__Instructions for the task__
Each entry is to be given again precisely, and no picture may be carried over.

__Task inputs__
# # # # #
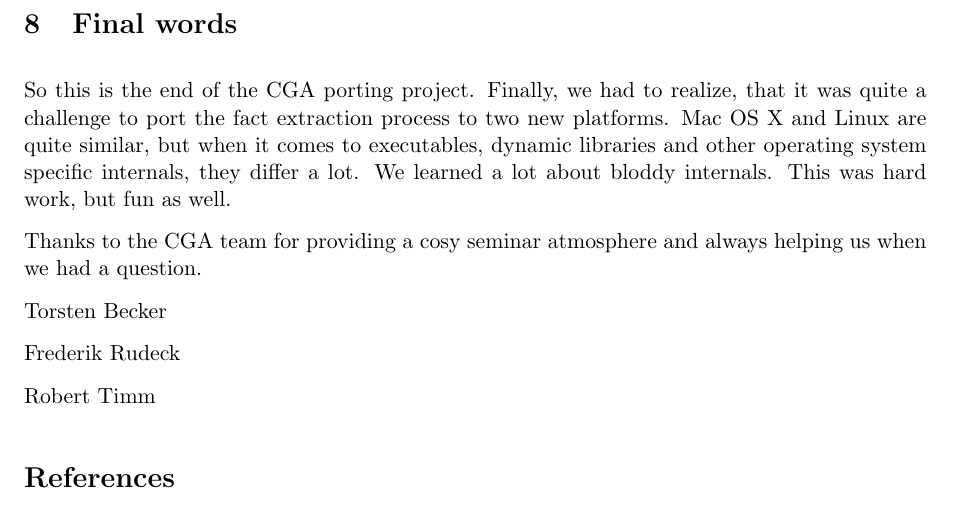
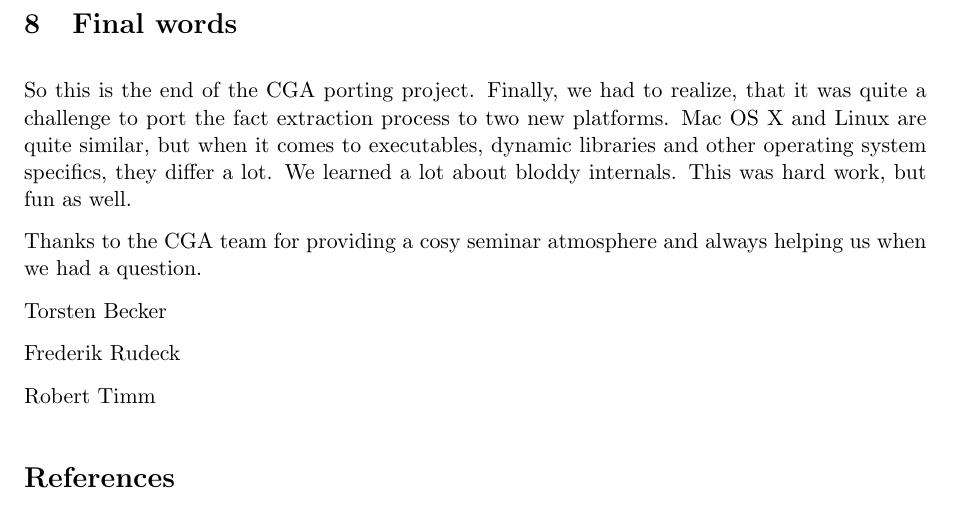
Before and after one commit to torsten/ap_gcc, a LaTeX document (documentation/ap_gcc.tex, which reads documentation/chapters/finalwords.tex): part of page 35 of 35, cut so that both start at the same text. Compiled offline with pdfLaTeX.

Commit message:
[CHANGED] formulation in final words

```diff
--- a/documentation/chapters/finalwords.tex
+++ b/documentation/chapters/finalwords.tex
@@ -1,6 +1,6 @@
 %!TEX root = ../ap_gcc.tex
 
-\section{Final words} So this is the end of the CGA porting project. Finally, we had to realize, that it was quite a challenge to port the fact extraction process to two new platforms. Mac OS X and Linux are quite similar, but when it comes to executables, dynamic libraries and other operating system specific internals, they differ a lot. We learned a lot about bloddy internals. This was hard work, but fun as well.
+\section{Final words} So this is the end of the CGA porting project. Finally, we had to realize, that it was quite a challenge to port the fact extraction process to two new platforms. Mac OS X and Linux are quite similar, but when it comes to executables, dynamic libraries and other operating system specifics, they differ a lot. We learned a lot about bloddy internals. This was hard work, but fun as well.
 
 Thanks to the CGA team for providing a cosy seminar atmosphere and always helping us when we had a question.
 
```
# # # # #
__Exercise answer__
Before and after one commit to torsten/ap_gcc, a LaTeX document (documentation/ap_gcc.tex, which reads documentation/chapters/finalwords.tex): part of page 35 of 35, cut so that both start at the same text. Compiled offline with pdfLaTeX.

Commit message:
[CHANGED] formulation in final words

```diff
--- a/documentation/chapters/finalwords.tex
+++ b/documentation/chapters/finalwords.tex
@@ -1,6 +1,6 @@
 %!TEX root = ../ap_gcc.tex
 
-\section{Final words} So this is the end of the CGA porting project. Finally, we had to realize, that it was quite a challenge to port the fact extraction process to two new platforms. Mac OS X and Linux are quite similar, but when it comes to executables, dynamic libraries and other operating system specific internals, they differ a lot. We learned a lot about bloddy internals. This was hard work, but fun as well.
+\section{Final words} So this is the end of the CGA porting project. Finally, we had to realize, that it was quite a challenge to port the fact extraction process to two new platforms. Mac OS X and Linux are quite similar, but when it comes to executables, dynamic libraries and other operating system specifics, they differ a lot. We learned a lot about bloddy internals. This was hard work, but fun as well.
 
 Thanks to the CGA team for providing a cosy seminar atmosphere and always helping us when we had a question.
 
```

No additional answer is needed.